→ **Task requirements**
In the entries below, identify every line with the string "grid" and copy it.

→ **Material for this exercise**
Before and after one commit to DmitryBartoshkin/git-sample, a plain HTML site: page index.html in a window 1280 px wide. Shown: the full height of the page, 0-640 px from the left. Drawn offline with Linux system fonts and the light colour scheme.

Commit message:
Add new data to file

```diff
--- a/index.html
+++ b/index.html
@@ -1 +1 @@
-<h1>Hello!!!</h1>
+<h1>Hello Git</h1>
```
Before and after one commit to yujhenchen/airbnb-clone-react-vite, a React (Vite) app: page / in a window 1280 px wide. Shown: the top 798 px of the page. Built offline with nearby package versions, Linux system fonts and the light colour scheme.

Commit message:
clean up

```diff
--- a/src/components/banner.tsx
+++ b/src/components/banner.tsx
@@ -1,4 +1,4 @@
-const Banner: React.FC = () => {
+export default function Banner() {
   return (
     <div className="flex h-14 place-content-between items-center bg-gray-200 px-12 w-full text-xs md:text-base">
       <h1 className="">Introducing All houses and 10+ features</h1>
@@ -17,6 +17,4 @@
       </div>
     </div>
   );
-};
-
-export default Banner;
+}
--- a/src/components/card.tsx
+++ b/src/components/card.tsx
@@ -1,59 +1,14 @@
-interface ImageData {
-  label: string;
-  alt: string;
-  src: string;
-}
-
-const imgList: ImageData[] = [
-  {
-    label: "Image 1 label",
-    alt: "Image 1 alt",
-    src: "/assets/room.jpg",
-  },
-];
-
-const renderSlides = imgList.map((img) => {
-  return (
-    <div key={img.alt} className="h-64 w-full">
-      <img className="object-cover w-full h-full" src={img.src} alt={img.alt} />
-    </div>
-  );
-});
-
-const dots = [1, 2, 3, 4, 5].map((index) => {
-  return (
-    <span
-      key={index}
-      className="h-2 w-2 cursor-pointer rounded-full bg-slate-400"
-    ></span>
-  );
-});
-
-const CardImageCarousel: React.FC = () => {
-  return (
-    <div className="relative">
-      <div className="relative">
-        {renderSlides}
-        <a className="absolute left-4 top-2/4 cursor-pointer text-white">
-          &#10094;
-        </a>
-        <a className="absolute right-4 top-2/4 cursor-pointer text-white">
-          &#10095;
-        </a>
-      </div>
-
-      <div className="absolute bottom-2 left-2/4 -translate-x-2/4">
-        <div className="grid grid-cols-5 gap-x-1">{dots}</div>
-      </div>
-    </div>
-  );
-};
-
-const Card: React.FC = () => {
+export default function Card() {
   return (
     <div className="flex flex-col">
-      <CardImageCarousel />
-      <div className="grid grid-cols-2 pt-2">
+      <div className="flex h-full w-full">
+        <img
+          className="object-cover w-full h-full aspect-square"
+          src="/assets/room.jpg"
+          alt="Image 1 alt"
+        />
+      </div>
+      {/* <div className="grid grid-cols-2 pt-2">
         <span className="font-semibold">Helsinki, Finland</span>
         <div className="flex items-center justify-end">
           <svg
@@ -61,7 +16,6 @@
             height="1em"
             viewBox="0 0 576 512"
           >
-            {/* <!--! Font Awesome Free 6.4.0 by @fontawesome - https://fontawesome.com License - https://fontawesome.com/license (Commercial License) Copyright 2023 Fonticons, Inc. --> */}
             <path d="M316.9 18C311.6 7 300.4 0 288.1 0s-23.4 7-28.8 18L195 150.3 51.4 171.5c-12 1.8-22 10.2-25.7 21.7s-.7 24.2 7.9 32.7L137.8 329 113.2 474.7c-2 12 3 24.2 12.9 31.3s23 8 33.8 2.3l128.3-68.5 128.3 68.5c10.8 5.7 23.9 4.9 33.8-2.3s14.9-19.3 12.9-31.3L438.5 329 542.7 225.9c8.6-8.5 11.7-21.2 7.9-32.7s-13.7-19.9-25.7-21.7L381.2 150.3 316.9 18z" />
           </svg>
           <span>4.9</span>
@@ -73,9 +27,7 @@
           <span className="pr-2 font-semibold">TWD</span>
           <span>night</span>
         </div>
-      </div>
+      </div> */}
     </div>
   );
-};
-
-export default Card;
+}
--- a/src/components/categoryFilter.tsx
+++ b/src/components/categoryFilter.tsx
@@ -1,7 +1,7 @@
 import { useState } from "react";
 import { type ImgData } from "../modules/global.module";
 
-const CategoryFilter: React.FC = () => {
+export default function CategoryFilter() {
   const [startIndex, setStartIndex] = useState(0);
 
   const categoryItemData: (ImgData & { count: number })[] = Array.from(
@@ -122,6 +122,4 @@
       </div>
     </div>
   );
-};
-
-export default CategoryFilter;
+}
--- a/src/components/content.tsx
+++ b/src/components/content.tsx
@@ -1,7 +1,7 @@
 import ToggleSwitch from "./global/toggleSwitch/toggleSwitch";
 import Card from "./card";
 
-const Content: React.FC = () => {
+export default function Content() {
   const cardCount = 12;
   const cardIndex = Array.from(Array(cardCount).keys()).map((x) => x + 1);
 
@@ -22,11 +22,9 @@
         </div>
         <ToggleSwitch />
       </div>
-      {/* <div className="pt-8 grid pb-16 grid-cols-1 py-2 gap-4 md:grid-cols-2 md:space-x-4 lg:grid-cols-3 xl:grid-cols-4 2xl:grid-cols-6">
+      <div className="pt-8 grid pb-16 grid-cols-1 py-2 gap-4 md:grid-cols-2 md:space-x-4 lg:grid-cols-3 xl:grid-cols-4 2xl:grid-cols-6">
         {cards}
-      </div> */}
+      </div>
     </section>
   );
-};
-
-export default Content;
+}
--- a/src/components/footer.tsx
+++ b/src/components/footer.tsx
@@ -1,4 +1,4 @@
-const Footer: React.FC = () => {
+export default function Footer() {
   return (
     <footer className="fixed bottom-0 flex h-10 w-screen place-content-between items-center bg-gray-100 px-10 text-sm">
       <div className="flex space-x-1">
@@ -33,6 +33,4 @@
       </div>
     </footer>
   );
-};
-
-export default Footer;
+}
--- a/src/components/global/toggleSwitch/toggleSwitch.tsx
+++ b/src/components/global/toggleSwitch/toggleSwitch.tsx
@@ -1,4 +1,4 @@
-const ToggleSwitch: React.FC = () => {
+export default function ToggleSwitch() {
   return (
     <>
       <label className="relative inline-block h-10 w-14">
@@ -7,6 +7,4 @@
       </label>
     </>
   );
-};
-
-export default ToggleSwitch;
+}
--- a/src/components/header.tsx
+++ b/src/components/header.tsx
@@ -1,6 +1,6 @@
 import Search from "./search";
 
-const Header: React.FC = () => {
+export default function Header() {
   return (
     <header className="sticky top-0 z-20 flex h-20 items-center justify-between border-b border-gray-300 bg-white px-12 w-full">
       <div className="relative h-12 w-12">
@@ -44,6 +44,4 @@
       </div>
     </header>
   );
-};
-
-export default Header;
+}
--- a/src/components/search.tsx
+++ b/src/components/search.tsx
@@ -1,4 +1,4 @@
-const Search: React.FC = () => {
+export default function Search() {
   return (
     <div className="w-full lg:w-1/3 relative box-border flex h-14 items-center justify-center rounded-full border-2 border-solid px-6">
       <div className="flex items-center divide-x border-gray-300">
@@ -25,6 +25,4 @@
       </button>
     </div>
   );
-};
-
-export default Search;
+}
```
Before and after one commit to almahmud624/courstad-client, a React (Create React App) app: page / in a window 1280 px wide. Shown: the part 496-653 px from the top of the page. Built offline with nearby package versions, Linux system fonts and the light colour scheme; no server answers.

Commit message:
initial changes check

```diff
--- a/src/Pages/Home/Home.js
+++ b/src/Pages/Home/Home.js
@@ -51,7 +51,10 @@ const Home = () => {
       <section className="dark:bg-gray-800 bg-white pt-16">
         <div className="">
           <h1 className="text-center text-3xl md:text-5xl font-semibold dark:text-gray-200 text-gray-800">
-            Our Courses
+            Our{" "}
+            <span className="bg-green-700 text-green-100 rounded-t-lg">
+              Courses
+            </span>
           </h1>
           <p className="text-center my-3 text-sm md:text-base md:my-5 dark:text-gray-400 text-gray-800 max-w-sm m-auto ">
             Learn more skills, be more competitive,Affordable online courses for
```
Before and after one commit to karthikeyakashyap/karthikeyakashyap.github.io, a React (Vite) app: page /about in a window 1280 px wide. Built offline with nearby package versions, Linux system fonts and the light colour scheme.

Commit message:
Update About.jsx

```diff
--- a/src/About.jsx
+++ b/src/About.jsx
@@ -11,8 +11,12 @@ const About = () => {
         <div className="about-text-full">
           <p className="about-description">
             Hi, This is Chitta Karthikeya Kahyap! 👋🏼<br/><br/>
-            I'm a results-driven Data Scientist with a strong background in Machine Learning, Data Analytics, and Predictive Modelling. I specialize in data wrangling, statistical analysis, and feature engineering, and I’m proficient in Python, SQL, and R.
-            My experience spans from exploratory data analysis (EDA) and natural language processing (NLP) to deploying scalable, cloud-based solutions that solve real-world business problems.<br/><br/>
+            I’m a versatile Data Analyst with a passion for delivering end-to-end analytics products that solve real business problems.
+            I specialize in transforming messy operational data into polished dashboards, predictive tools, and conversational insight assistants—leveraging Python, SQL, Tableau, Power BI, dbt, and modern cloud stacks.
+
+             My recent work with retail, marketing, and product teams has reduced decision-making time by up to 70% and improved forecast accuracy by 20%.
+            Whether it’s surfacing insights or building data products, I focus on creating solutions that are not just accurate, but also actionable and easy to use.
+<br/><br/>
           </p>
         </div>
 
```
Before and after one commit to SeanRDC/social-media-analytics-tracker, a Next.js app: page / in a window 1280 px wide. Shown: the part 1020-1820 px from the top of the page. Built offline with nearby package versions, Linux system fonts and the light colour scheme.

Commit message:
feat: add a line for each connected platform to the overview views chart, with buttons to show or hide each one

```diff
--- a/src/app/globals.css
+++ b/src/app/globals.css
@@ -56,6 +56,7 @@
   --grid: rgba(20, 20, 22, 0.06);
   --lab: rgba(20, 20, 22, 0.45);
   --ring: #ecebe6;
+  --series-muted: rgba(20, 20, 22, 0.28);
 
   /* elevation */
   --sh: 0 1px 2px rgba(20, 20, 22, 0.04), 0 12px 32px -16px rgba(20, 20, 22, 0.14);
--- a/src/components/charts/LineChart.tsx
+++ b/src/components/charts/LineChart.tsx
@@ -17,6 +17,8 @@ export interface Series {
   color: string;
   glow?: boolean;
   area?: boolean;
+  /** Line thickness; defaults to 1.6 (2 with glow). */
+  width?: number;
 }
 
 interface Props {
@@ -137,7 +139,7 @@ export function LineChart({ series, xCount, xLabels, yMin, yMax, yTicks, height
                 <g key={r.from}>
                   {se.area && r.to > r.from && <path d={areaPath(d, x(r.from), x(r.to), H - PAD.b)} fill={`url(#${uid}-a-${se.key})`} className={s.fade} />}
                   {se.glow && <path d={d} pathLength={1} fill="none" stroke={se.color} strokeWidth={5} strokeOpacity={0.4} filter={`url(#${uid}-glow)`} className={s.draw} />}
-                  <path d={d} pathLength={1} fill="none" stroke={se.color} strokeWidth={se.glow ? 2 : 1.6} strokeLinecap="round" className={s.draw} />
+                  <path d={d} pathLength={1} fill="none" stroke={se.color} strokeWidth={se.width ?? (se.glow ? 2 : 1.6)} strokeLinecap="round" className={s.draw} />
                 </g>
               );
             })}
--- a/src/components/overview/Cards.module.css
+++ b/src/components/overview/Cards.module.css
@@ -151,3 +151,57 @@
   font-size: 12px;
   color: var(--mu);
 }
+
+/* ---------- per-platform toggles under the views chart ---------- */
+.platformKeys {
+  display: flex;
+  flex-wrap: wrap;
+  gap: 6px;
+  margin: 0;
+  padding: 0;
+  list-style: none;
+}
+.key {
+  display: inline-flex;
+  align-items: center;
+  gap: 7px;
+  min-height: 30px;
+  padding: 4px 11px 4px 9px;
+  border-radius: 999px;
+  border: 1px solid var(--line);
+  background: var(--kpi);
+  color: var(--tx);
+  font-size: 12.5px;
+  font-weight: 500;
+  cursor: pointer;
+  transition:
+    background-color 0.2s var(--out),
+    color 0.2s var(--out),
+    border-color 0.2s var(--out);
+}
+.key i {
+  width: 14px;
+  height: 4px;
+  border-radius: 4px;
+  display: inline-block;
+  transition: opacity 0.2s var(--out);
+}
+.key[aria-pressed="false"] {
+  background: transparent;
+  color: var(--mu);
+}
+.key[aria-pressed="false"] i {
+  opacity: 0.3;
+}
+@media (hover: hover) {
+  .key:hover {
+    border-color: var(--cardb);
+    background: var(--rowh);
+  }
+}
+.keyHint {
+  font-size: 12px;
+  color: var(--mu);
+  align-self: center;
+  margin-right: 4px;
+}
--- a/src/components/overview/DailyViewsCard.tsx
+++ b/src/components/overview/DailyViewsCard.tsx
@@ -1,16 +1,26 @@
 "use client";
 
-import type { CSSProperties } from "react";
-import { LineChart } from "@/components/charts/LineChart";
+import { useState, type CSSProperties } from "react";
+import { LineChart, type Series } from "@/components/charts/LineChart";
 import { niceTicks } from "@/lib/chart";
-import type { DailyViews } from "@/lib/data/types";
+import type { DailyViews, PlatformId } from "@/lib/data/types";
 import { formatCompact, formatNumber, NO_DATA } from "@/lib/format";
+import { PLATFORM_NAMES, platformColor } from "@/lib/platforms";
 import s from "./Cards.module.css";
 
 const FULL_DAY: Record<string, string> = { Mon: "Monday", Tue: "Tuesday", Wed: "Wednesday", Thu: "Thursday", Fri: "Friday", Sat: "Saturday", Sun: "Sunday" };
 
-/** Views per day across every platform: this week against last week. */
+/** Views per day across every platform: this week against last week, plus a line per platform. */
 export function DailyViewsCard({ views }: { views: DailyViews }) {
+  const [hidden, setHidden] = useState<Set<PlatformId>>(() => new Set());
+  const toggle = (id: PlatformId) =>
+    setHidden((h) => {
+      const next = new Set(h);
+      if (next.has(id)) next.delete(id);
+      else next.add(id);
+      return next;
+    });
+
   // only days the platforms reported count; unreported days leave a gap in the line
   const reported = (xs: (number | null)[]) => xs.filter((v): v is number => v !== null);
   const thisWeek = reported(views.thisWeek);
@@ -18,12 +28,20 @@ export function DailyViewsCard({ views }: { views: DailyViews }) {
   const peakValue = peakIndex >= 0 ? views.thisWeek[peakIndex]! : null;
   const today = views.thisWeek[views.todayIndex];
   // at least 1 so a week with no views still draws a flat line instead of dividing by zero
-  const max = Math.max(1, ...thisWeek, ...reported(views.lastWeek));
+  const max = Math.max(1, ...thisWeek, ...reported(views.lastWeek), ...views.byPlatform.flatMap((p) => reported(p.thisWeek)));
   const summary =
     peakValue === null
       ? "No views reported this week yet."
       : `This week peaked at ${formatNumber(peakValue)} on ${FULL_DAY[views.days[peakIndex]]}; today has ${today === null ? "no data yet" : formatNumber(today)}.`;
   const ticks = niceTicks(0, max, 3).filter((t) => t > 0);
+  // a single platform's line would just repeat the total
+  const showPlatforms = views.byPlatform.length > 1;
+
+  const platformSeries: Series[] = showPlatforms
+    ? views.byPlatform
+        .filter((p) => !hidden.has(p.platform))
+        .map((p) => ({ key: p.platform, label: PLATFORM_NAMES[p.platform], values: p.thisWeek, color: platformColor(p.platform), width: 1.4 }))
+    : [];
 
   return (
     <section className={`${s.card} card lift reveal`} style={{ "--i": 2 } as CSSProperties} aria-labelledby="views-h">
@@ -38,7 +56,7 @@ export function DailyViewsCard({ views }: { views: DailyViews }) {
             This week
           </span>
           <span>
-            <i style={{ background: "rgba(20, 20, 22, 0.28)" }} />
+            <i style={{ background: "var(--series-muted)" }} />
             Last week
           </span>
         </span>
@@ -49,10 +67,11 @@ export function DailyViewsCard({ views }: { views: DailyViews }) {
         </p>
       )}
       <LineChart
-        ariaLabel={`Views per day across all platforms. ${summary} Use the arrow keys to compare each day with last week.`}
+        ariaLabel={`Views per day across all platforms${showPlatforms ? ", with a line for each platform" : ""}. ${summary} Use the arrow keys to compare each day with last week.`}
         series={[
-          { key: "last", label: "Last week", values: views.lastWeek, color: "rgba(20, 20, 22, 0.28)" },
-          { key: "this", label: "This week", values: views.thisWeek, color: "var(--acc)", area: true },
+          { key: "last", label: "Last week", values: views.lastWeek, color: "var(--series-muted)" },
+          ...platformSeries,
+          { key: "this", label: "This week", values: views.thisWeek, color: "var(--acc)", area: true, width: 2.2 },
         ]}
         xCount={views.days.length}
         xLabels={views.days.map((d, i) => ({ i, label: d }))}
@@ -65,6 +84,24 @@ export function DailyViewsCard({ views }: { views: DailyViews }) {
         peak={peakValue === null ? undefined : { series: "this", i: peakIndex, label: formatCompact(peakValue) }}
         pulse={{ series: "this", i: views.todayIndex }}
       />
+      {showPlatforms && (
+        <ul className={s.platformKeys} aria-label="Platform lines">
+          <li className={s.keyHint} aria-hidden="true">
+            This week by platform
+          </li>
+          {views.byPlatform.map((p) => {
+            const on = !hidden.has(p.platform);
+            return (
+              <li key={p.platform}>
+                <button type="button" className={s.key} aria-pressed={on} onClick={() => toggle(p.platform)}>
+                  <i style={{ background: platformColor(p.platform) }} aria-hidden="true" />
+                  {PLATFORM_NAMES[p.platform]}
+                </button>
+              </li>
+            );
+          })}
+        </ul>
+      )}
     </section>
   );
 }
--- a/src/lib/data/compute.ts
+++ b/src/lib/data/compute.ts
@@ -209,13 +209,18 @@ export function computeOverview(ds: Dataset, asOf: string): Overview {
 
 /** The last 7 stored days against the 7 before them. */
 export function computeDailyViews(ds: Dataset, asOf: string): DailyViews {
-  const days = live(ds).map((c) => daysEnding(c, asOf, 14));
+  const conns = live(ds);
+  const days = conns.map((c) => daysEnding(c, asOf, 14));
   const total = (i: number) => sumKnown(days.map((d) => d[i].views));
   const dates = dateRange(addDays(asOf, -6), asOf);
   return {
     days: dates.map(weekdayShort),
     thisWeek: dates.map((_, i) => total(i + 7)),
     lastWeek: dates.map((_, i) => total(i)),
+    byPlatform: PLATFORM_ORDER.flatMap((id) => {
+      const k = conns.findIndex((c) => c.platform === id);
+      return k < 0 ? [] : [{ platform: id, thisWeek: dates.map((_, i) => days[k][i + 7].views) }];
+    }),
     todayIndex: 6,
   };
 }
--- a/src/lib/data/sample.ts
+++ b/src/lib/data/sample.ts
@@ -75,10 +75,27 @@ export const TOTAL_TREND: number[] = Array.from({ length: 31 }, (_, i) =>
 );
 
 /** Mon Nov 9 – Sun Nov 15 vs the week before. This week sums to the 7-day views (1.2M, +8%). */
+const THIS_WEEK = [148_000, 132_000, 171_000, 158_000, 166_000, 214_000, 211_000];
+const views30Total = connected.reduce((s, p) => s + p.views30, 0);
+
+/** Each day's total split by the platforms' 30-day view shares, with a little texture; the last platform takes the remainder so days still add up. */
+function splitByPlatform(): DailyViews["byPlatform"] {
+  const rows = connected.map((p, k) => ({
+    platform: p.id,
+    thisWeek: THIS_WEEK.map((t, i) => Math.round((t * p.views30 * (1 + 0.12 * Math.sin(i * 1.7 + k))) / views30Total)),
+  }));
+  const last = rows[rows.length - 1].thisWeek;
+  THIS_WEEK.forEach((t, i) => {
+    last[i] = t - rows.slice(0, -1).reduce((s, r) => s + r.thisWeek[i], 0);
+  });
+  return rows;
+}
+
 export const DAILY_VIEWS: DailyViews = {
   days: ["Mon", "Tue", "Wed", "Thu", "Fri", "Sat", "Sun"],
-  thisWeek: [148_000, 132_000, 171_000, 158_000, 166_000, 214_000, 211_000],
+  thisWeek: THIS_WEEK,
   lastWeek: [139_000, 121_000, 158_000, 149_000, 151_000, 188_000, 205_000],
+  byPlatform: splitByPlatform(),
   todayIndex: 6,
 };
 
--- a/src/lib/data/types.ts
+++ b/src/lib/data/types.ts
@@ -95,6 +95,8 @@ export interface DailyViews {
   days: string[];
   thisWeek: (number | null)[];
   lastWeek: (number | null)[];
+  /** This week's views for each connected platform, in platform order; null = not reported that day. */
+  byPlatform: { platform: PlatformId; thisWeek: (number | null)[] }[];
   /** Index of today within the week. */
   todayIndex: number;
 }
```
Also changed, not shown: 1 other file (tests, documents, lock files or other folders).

→ **Answer section**
-        <div className="grid grid-cols-5 gap-x-1">{dots}</div>
-      <div className="grid grid-cols-2 pt-2">
+      {/* <div className="grid grid-cols-2 pt-2">
-      {/* <div className="pt-8 grid pb-16 grid-cols-1 py-2 gap-4 md:grid-cols-2 md:space-x-4 lg:grid-cols-3 xl:grid-cols-4 2xl:grid-cols-6">
+      <div className="pt-8 grid pb-16 grid-cols-1 py-2 gap-4 md:grid-cols-2 md:space-x-4 lg:grid-cols-3 xl:grid-cols-4 2xl:grid-cols-6">
   --grid: rgba(20, 20, 22, 0.06);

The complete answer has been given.